(Records from a data collection)
····················

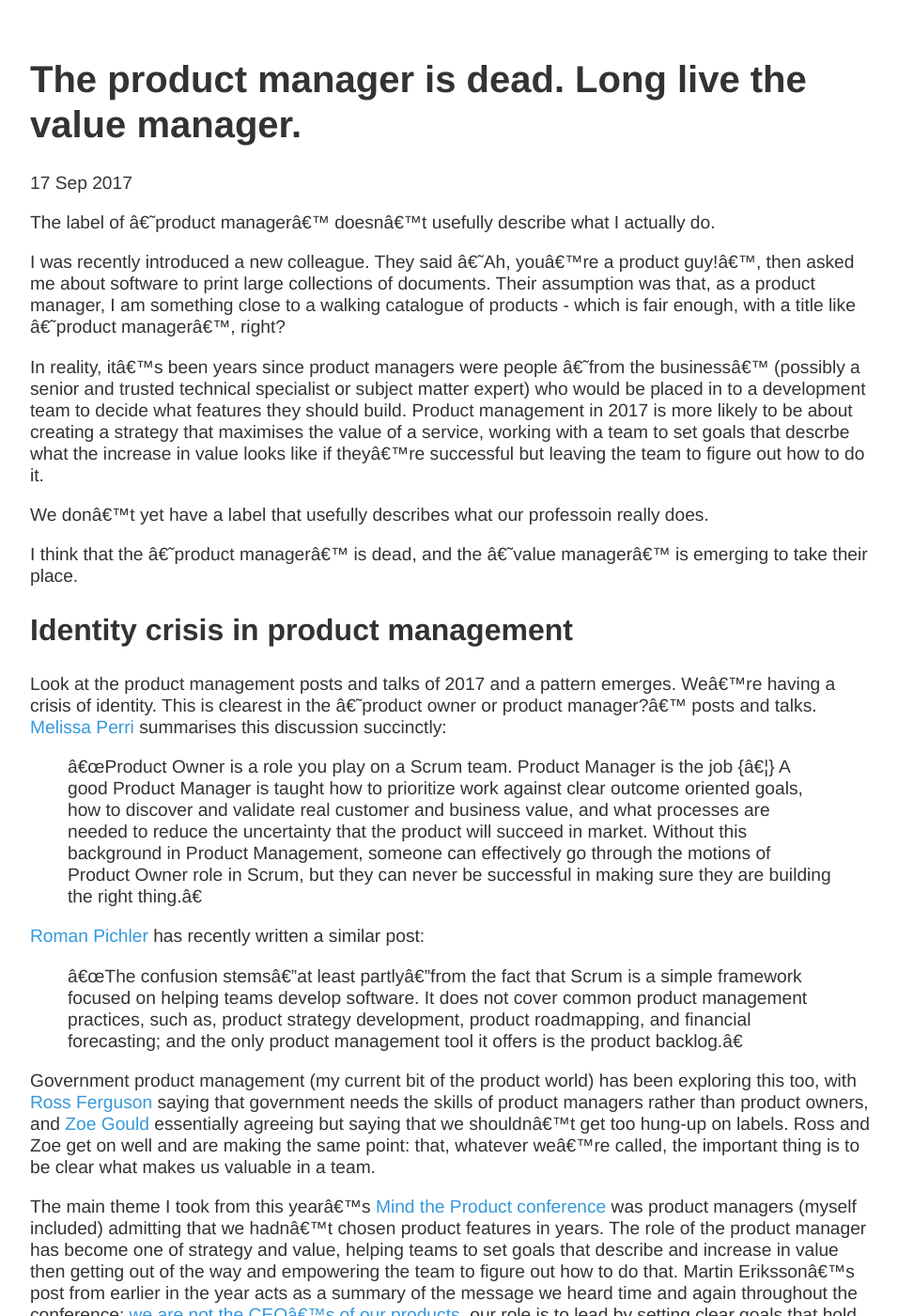
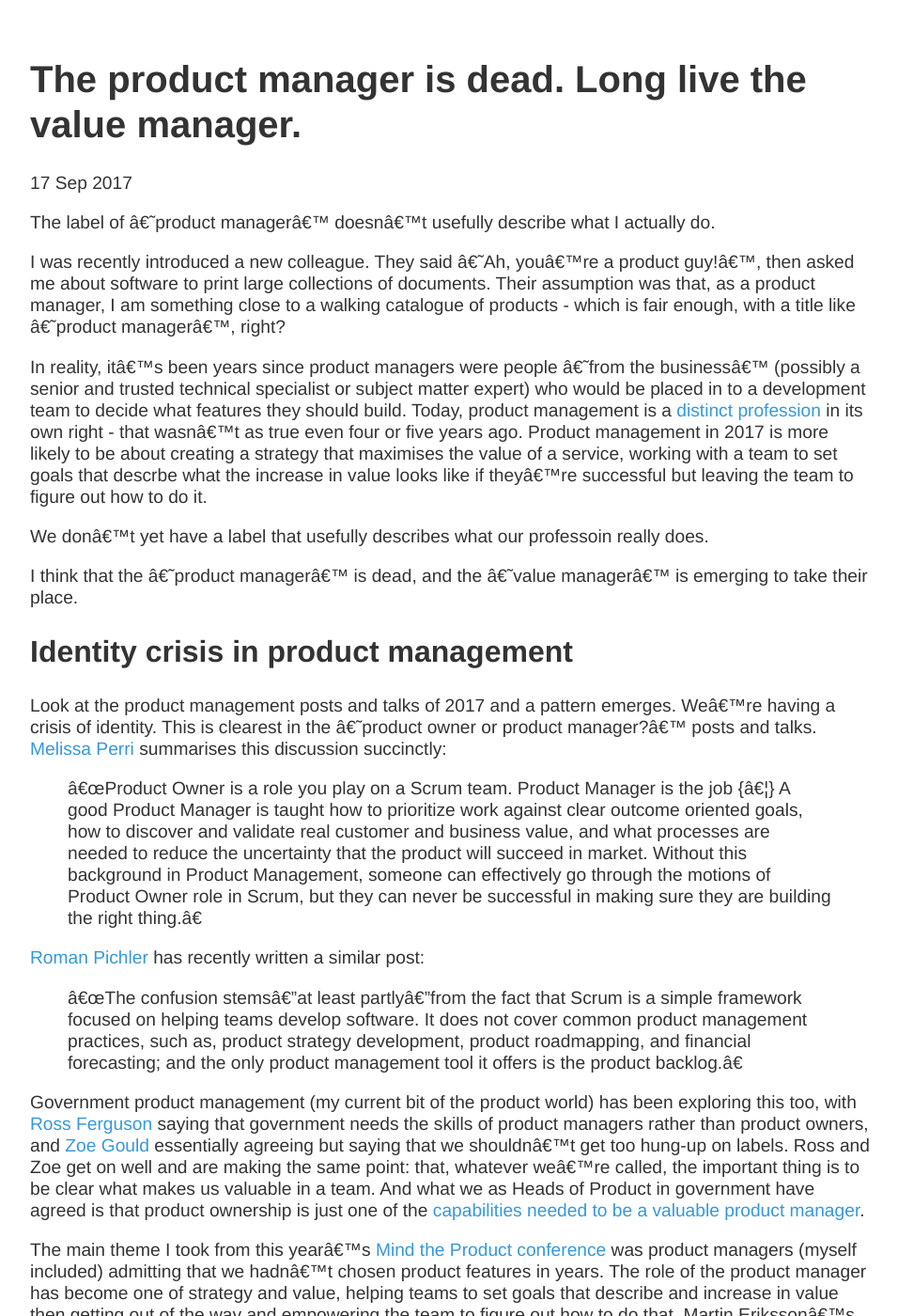
Before and after one commit to scottcolfer/scottcolfer.github.io, a Jekyll site: the page built from _posts/2017-08-25-value-manager.md, in a window 1280 px wide and 1400 px high. Shown: the whole window at 94% size, without its empty margins (160-1116 px from the left). Built offline with Jekyll 4.4.1, drawn with Linux system fonts in a browser that asks for light colours; some of the changed text lies outside the part shown.

Commit message:
Update 2017-08-25-value-manager.md
Minor edits

```diff
--- a/_posts/2017-08-25-value-manager.md
+++ b/_posts/2017-08-25-value-manager.md
@@ -8,7 +8,7 @@ The label of 'product manager' doesn't usefully describe what I actually do.
 
 I was recently introduced a new colleague. They said 'Ah, you're a product guy!', then asked me about software to print large collections of documents. Their assumption was that, as a product manager, I am something close to a walking catalogue of products - which is fair enough, with a title like 'product manager', right?
 
-In reality, it's been years since product managers were people 'from the business' (possibly a senior and trusted technical specialist or subject matter expert) who would be placed in to a development team to decide what features they should build. Product management in 2017 is more likely to be about creating a strategy that maximises the value of a service, working with a team to set goals that descrbe what the increase in value looks like if they're successful but leaving the team to figure out how to do it.
+In reality, it's been years since product managers were people 'from the business' (possibly a senior and trusted technical specialist or subject matter expert) who would be placed in to a development team to decide what features they should build. Today, product management is a [distinct profession](https://www.gov.uk/service-manual/communities/product-and-service-community) in its own right - that wasn't as true even four or five years ago. Product management in 2017 is more likely to be about creating a strategy that maximises the value of a service, working with a team to set goals that descrbe what the increase in value looks like if they're successful but leaving the team to figure out how to do it.
 
 We don't yet have a label that usefully describes what our professoin really does.
 
@@ -25,7 +25,7 @@ This is clearest in the 'product owner or product manager?' posts and talks. [Me
 
 > "The confusion stems—at least partly—from the fact that Scrum is a simple framework focused on helping teams develop software. It does not cover common product management practices, such as, product strategy development, product roadmapping, and financial forecasting; and the only product management tool it offers is the product backlog."
 
-Government product management (my current bit of the product world) has been exploring this too, with [Ross Ferguson](https://medium.com/@rossferg/product-manager-or-product-owner-7b0033b693c1) saying that government needs the skills of product managers rather than product owners, and [Zoe Gould](https://medium.com/@Zoe_On_The_Go/and-that-is-what-a-product-owner-owns-c60f62df713e) essentially agreeing but saying that we shouldn't get too hung-up on labels. Ross and Zoe get on well and are making the same point: that, whatever we're called, the important thing is to be clear what makes us valuable in a team.
+Government product management (my current bit of the product world) has been exploring this too, with [Ross Ferguson](https://medium.com/@rossferg/product-manager-or-product-owner-7b0033b693c1) saying that government needs the skills of product managers rather than product owners, and [Zoe Gould](https://medium.com/@Zoe_On_The_Go/and-that-is-what-a-product-owner-owns-c60f62df713e) essentially agreeing but saying that we shouldn't get too hung-up on labels. Ross and Zoe get on well and are making the same point: that, whatever we're called, the important thing is to be clear what makes us valuable in a team. And what we as Heads of Product in government have agreed is that product ownership is just one of the [capabilities needed to be a valuable product manager](https://www.gov.uk/government/publications/product-manager-skills-they-need/product-manager-skills-they-need).
 
 The main theme I took from this year's [Mind the Product conference](http://mtpcon.com/london/) was product managers (myself included) admitting that we hadn't chosen product features in years. The role of the product manager has become one of strategy and value, helping teams to set goals that describe and increase in value then getting out of the way and empowering the team to figure out how to do that. Martin Eriksson's post from earlier in the year acts as a summary of the message we heard time and again throughout the conference: [we are not the CEO's of our products](https://medium.com/@bfgmartin/product-managers-you-are-not-the-ceo-3441cb3914e4), our role is to lead by setting clear goals that hold teams accountable but also empower them to own the solutions. Martin's closing remarks for this year's conference were that the label of 'product manager' hasn't really fit the role we do for a while now. I've been thinking the same for a while too.
 
@@ -98,3 +98,4 @@ The product manager is dead. Long live the value manager.
 - *> Ken's Nortons famous, 2005 essay on [the role of product manager](https://www.kennorton.com/essays/productmanager.html)*
 - *> You can trace the '[product manager as CEO](https://thenextweb.com/insider/2013/10/12/product-managers-mini-ceos/#.tnw_6JtfU8Bb)' theme back to Mark Butje's 2005 book [Product Marketing for Technology Companies](https://www.amazon.co.uk/Product-Marketing-Technology-Companies-Butje/dp/0750659947/ref=tmm_pap_swatch_0?_encoding=UTF8&qid=&sr=), but what I find interesting is that he actually says 'the product manager is a weird person - someone who takes on an enormous amount responsibility without actually being in charge. Sort of like a CEO but without the hierarchic power'*
 - *> Martin Eriksson has given a much better [history and evolution of product management](https://www.mindtheproduct.com/2015/10/history-evolution-product-management/) than the one given in this post.*
+- *> this time last year, the government heads of product created the first draft of the [capabilities and levels of mastery](https://www.gov.uk/government/collections/digital-data-and-technology-job-roles-in-government#product-and-delivery:-product-manager) we expect of associate product managers, product managers, senior product managers, lead product managers, and heads of product.*
```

····················

*WORK REQUEST:*
Please report every line in the entries above that holds the string "government".

*SOLUTION FOR THIS TASK:*
-Government product management (my current bit of the product world) has been exploring this too, with [Ross Ferguson](https://medium.com/@rossferg/product-manager-or-product-owner-7b0033b693c1) saying that government needs the skills of product managers rather than product owners, and [Zoe Gould](https://medium.com/@Zoe_On_The_Go/and-that-is-what-a-product-owner-owns-c60f62df713e) essentially agreeing but saying that we shouldn't get too hung-up on labels. Ross and Zoe get on well and are making the same point: that, whatever we're called, the important thing is to be clear what makes us valuable in a team.
+Government product management (my current bit of the product world) has been exploring this too, with [Ross Ferguson](https://medium.com/@rossferg/product-manager-or-product-owner-7b0033b693c1) saying that government needs the skills of product managers rather than product owners, and [Zoe Gould](https://medium.com/@Zoe_On_The_Go/and-that-is-what-a-product-owner-owns-c60f62df713e) essentially agreeing but saying that we shouldn't get too hung-up on labels. Ross and Zoe get on well and are making the same point: that, whatever we're called, the important thing is to be clear what makes us valuable in a team. And what we as Heads of Product in government have agreed is that product ownership is just one of the [capabilities needed to be a valuable product manager](https://www.gov.uk/government/publications/product-manager-skills-they-need/product-manager-skills-they-need).
+- *> this time last year, the government heads of product created the first draft of the [capabilities and levels of mastery](https://www.gov.uk/government/collections/digital-data-and-technology-job-roles-in-government#product-and-delivery:-product-manager) we expect of associate product managers, product managers, senior product managers, lead product managers, and heads of product.*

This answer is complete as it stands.